_Problem description_: Please copy out the lines in the entries that contain "background".

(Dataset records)
——
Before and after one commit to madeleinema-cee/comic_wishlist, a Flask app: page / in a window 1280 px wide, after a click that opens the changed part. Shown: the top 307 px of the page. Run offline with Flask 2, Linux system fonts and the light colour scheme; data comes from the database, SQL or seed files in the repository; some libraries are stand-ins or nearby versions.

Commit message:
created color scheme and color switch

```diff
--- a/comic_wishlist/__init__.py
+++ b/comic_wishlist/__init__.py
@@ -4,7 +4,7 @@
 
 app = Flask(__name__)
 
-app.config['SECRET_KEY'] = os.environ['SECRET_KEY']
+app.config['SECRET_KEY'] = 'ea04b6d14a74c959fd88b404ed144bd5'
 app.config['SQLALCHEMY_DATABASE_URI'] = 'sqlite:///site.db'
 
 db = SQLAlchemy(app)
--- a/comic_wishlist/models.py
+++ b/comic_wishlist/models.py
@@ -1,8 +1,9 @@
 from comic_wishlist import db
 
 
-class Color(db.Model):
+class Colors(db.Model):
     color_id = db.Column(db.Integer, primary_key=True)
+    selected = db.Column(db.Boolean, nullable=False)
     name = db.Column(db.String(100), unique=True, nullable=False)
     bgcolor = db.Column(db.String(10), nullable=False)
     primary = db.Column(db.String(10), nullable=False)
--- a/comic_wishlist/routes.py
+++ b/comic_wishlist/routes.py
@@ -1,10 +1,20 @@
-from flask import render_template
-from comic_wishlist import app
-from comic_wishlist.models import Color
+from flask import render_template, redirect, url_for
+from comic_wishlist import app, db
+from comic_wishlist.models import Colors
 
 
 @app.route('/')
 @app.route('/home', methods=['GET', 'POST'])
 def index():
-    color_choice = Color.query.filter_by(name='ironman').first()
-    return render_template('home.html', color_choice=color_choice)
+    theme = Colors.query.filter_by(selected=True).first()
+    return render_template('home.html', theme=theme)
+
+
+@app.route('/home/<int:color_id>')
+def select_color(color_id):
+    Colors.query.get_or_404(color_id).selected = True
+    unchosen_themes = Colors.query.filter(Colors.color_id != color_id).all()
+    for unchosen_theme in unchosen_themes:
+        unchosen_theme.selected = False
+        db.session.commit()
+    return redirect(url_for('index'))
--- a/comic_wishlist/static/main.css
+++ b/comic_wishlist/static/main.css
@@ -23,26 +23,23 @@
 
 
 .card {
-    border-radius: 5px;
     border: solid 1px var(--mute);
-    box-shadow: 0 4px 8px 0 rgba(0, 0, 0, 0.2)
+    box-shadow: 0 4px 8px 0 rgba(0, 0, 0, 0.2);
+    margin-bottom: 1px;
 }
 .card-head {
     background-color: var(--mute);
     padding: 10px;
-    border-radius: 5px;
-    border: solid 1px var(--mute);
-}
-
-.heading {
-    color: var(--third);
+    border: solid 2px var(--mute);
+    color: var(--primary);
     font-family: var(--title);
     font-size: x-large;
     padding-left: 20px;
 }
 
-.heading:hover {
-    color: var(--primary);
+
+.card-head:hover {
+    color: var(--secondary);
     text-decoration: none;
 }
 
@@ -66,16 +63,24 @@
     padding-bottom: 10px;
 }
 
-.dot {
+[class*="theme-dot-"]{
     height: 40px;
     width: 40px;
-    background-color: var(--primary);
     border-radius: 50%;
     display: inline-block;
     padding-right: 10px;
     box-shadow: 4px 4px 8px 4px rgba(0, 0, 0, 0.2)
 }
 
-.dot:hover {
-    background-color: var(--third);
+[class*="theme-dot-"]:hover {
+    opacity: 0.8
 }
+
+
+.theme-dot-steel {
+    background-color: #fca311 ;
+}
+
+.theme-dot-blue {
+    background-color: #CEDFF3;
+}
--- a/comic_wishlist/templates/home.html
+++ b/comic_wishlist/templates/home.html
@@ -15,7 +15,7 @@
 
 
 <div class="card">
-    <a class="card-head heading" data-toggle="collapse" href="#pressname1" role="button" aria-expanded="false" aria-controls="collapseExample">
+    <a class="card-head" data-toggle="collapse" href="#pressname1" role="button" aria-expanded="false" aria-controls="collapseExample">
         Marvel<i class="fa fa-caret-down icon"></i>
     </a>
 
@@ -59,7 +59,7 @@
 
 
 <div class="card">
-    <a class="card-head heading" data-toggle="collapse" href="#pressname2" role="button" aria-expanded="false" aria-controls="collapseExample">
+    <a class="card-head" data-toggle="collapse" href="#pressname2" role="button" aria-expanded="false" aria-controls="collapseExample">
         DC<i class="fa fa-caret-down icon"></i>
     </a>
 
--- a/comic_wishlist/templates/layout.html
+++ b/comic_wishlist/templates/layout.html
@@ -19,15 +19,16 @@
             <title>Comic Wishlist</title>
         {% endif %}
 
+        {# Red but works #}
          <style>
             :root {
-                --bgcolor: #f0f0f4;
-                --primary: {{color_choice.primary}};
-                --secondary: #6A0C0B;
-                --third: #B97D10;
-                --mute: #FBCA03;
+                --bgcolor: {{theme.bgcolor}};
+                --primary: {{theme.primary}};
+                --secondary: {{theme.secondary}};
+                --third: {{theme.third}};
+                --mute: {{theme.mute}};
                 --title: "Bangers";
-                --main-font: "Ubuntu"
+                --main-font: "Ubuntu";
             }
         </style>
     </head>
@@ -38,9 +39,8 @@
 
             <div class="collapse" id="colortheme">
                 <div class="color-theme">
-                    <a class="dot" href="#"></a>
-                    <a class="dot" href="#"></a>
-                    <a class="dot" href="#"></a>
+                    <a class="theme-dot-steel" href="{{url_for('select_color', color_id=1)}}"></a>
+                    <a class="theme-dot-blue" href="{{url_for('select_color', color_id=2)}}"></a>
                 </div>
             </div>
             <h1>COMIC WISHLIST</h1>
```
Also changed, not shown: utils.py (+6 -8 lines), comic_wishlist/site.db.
——
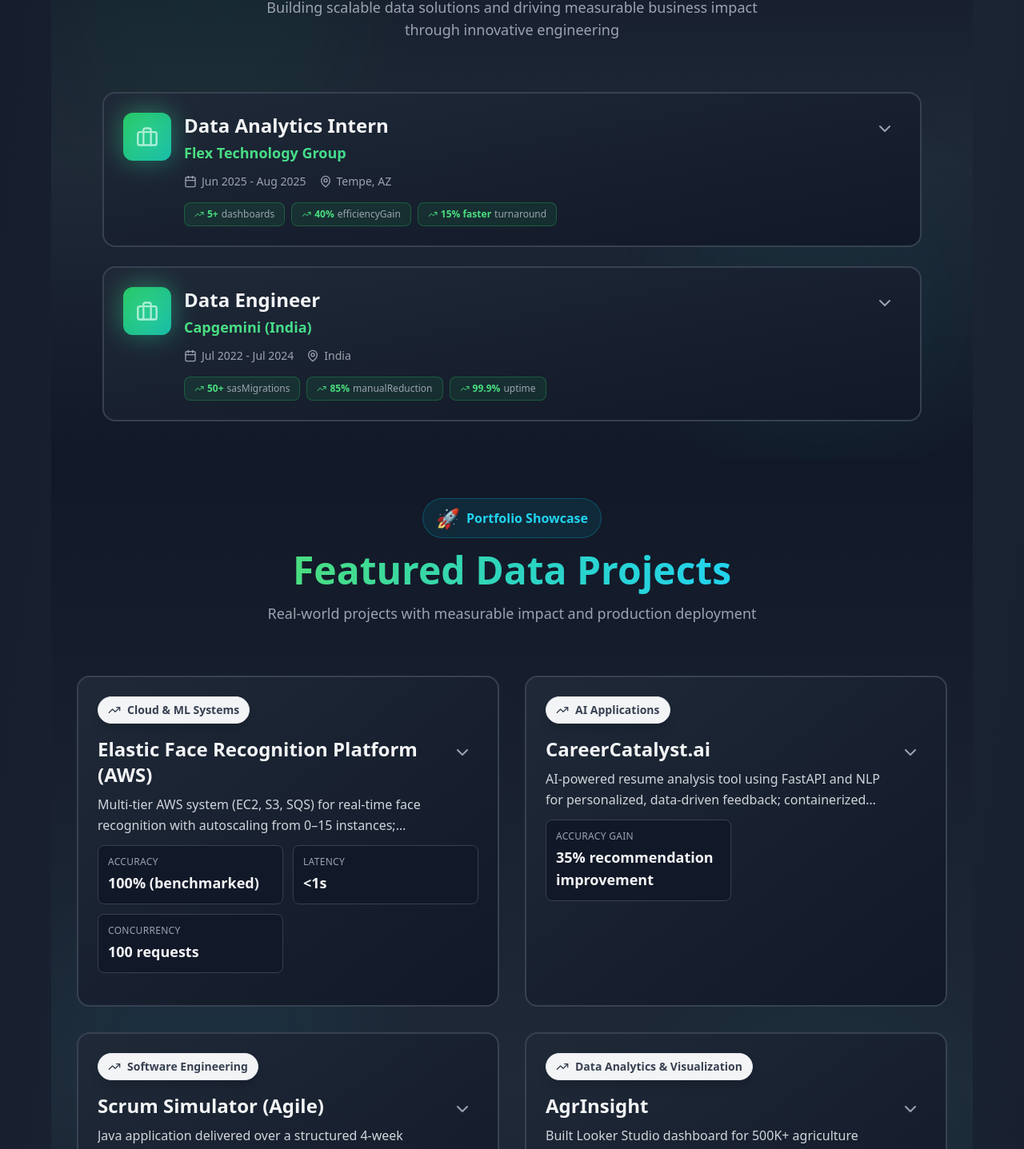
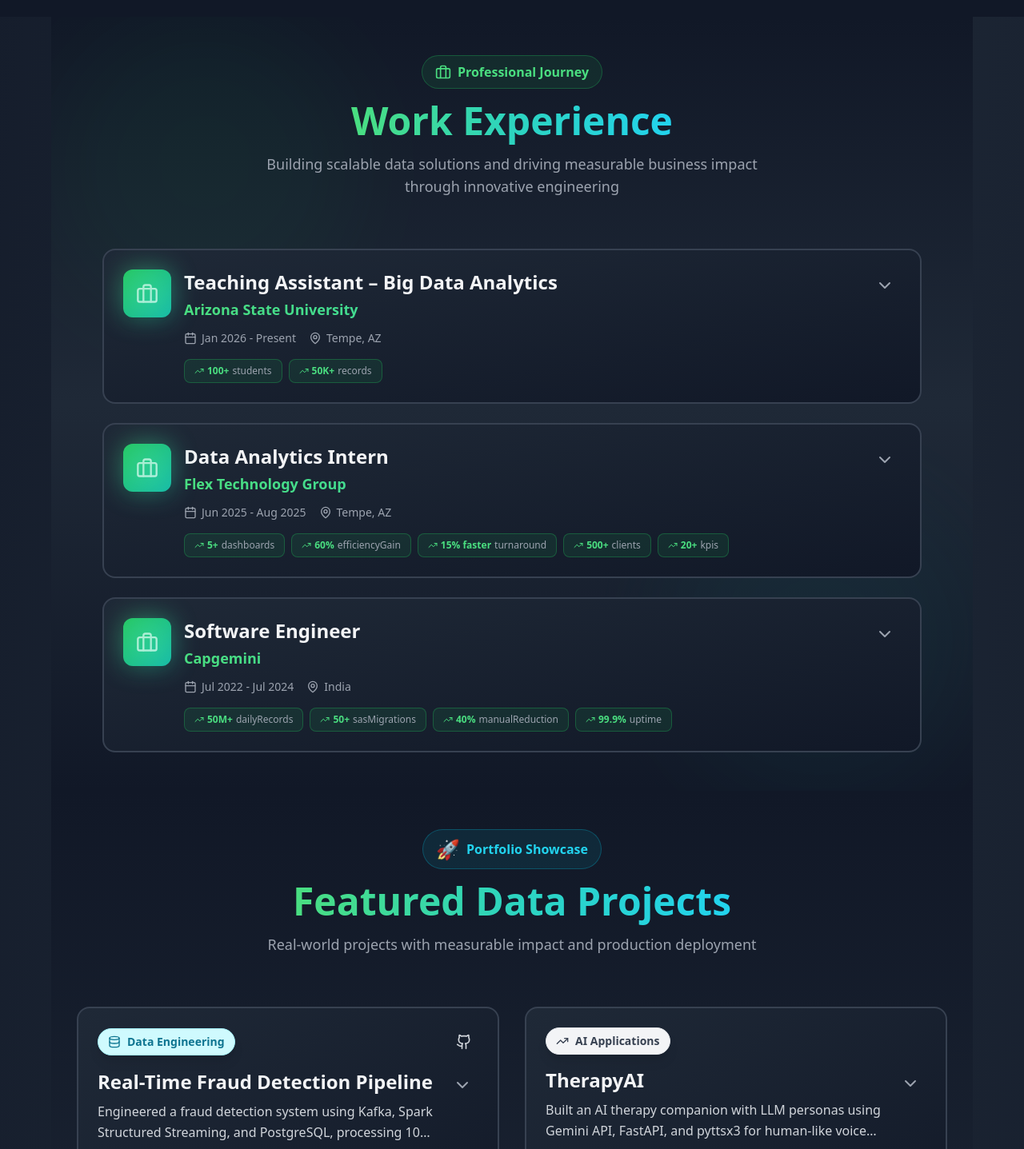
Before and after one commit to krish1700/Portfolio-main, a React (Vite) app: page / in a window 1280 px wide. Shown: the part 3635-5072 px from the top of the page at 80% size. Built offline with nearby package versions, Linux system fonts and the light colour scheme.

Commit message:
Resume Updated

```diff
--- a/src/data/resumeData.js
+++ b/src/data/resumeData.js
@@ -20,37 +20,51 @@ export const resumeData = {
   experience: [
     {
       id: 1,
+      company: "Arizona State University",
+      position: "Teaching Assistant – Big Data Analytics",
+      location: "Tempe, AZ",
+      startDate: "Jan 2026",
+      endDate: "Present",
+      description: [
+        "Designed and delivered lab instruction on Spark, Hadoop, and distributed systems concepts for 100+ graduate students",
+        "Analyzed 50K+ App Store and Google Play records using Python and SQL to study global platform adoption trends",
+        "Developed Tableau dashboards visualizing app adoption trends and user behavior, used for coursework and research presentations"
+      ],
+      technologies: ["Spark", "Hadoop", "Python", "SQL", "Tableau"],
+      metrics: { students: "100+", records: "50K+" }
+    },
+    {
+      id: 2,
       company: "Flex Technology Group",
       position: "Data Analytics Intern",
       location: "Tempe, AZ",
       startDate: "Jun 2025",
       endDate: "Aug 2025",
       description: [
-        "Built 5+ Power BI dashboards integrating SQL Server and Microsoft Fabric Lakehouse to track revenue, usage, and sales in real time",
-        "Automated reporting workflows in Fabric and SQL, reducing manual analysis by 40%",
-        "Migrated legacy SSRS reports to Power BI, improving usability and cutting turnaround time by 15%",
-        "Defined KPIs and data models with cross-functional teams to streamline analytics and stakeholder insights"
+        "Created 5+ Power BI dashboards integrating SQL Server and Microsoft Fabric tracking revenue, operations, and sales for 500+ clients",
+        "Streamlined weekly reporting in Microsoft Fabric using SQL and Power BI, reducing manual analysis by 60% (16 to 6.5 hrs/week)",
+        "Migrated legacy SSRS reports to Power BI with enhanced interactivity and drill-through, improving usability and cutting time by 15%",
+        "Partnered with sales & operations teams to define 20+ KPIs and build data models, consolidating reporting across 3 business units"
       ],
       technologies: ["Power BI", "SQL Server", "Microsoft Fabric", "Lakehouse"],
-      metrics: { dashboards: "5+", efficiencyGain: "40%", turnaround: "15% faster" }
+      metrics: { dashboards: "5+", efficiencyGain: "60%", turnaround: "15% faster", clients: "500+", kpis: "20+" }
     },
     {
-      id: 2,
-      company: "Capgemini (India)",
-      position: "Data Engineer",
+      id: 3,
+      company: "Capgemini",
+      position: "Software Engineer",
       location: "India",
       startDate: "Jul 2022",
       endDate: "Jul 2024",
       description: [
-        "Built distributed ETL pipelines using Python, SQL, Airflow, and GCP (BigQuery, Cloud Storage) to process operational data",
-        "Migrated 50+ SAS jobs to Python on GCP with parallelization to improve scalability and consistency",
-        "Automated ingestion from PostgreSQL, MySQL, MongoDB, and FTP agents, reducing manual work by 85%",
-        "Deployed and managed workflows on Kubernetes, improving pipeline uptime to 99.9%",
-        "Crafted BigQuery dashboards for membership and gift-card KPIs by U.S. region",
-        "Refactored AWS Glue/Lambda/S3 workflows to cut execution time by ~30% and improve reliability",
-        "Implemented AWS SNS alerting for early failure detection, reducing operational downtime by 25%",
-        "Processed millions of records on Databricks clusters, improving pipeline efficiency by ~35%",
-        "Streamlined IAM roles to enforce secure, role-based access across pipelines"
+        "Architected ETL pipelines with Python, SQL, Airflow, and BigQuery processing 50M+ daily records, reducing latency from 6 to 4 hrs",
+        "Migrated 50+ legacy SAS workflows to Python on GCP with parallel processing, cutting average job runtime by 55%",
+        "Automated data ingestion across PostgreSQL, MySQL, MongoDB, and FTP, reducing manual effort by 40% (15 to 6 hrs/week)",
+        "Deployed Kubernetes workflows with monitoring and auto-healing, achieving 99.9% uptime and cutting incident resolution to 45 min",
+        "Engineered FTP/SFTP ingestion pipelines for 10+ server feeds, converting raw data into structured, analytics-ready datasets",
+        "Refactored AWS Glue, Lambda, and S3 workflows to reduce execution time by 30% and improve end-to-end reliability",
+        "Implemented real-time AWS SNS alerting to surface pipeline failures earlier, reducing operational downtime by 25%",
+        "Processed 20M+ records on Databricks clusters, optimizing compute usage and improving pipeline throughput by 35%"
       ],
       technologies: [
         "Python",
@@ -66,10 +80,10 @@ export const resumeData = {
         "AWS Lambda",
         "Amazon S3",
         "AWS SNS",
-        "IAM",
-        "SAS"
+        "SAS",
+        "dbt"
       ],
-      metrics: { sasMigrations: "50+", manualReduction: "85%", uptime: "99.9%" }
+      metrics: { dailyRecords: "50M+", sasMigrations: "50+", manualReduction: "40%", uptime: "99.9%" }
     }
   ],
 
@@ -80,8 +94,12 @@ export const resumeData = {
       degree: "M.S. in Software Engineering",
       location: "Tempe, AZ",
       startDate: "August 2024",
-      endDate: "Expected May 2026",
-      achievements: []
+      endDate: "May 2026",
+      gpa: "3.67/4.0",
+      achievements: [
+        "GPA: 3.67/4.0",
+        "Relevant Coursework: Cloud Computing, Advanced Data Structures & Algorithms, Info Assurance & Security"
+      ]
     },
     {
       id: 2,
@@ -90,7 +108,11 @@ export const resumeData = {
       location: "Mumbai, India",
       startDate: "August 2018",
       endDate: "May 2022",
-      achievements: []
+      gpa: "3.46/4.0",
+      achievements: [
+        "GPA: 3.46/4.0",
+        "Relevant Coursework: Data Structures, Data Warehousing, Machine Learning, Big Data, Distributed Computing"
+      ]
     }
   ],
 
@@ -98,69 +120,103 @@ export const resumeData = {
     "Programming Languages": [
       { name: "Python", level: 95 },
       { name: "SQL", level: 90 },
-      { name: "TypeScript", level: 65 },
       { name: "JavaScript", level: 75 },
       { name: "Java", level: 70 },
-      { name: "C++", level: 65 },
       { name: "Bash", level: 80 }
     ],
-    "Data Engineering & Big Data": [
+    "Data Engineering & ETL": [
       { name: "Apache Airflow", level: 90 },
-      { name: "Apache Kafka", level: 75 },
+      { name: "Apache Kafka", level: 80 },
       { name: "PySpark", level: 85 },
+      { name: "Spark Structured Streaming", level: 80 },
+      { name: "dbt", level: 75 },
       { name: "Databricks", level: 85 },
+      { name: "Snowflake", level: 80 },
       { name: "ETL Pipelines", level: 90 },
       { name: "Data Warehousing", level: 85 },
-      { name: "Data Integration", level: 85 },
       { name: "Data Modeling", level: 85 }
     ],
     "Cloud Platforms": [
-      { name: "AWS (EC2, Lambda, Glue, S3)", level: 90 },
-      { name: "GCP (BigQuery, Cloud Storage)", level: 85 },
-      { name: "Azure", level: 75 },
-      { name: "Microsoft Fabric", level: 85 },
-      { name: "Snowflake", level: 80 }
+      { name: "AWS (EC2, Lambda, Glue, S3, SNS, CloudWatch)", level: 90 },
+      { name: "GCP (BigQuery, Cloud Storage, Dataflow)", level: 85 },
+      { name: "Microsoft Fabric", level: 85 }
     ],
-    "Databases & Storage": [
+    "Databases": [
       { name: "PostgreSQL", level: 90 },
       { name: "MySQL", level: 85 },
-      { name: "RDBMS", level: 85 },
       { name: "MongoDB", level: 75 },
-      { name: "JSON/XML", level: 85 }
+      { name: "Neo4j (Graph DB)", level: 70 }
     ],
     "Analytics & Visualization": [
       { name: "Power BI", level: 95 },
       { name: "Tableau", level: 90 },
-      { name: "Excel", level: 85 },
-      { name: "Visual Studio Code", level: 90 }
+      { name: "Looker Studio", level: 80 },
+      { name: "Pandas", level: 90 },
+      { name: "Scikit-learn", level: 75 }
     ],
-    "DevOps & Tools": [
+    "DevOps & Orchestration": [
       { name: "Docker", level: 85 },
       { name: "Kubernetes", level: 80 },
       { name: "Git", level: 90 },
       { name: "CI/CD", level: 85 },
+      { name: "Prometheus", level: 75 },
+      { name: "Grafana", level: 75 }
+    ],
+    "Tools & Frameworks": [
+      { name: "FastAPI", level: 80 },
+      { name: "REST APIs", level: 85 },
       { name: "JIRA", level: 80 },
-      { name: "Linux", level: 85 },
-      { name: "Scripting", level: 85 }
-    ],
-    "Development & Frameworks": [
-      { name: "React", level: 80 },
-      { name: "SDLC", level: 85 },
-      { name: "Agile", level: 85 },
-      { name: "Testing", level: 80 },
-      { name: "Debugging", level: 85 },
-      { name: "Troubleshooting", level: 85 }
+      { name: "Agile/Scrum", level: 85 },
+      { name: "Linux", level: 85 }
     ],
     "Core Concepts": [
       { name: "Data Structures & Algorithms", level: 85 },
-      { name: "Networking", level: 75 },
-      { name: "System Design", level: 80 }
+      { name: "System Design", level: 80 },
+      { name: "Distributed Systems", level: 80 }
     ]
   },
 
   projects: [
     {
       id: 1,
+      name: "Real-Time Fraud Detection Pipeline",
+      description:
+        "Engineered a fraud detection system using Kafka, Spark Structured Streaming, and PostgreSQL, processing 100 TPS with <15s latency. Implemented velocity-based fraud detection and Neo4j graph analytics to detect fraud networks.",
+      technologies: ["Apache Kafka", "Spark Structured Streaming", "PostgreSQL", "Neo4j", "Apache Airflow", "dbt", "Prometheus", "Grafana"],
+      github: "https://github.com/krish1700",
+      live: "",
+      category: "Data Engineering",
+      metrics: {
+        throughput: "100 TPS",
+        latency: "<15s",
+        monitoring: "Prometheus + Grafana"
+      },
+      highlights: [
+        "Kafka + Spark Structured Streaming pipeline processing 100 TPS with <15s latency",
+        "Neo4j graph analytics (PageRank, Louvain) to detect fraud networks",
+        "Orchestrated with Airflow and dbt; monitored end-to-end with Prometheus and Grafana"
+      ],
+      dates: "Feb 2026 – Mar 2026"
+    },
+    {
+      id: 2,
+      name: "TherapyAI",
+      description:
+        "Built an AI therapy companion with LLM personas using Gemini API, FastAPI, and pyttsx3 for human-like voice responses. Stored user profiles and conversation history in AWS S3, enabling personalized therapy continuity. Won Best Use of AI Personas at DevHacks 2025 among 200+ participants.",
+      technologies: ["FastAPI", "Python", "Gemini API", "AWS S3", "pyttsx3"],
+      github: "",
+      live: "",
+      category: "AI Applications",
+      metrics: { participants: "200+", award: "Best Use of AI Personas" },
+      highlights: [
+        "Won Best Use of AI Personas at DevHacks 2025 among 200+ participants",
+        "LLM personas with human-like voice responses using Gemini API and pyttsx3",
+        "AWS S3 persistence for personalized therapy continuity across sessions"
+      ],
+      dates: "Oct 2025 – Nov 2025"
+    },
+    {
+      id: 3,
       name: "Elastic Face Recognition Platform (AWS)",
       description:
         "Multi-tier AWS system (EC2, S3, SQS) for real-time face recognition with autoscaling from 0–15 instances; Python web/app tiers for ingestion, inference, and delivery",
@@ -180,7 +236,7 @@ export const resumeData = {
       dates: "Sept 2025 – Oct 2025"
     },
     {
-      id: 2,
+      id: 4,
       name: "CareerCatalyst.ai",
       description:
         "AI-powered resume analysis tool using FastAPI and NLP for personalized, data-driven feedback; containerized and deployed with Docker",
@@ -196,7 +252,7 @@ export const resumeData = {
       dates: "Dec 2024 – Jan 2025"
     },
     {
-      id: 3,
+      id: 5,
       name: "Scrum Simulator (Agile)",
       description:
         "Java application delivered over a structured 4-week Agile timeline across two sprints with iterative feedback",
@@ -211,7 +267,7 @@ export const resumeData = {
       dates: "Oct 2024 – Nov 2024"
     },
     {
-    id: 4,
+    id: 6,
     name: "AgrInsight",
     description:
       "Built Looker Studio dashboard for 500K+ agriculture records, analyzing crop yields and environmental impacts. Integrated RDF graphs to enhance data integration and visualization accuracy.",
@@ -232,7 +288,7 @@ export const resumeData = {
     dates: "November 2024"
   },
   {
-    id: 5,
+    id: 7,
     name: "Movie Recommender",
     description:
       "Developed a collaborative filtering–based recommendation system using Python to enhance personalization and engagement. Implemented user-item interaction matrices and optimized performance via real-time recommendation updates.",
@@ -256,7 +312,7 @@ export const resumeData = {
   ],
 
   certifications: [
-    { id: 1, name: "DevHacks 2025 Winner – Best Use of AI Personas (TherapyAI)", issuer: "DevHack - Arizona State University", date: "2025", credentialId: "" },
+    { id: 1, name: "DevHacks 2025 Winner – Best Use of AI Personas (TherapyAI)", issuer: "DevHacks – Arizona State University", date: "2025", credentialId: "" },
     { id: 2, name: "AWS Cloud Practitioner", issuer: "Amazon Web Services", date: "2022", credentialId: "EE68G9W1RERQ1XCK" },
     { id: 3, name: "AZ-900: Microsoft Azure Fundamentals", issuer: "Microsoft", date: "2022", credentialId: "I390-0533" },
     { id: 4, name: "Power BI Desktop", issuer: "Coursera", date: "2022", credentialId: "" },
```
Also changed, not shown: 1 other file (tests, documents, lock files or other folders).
——
_Expected answer_:
     background-color: var(--mute);
-    background-color: var(--primary);
-    background-color: var(--third);
+    background-color: #fca311 ;
+    background-color: #CEDFF3;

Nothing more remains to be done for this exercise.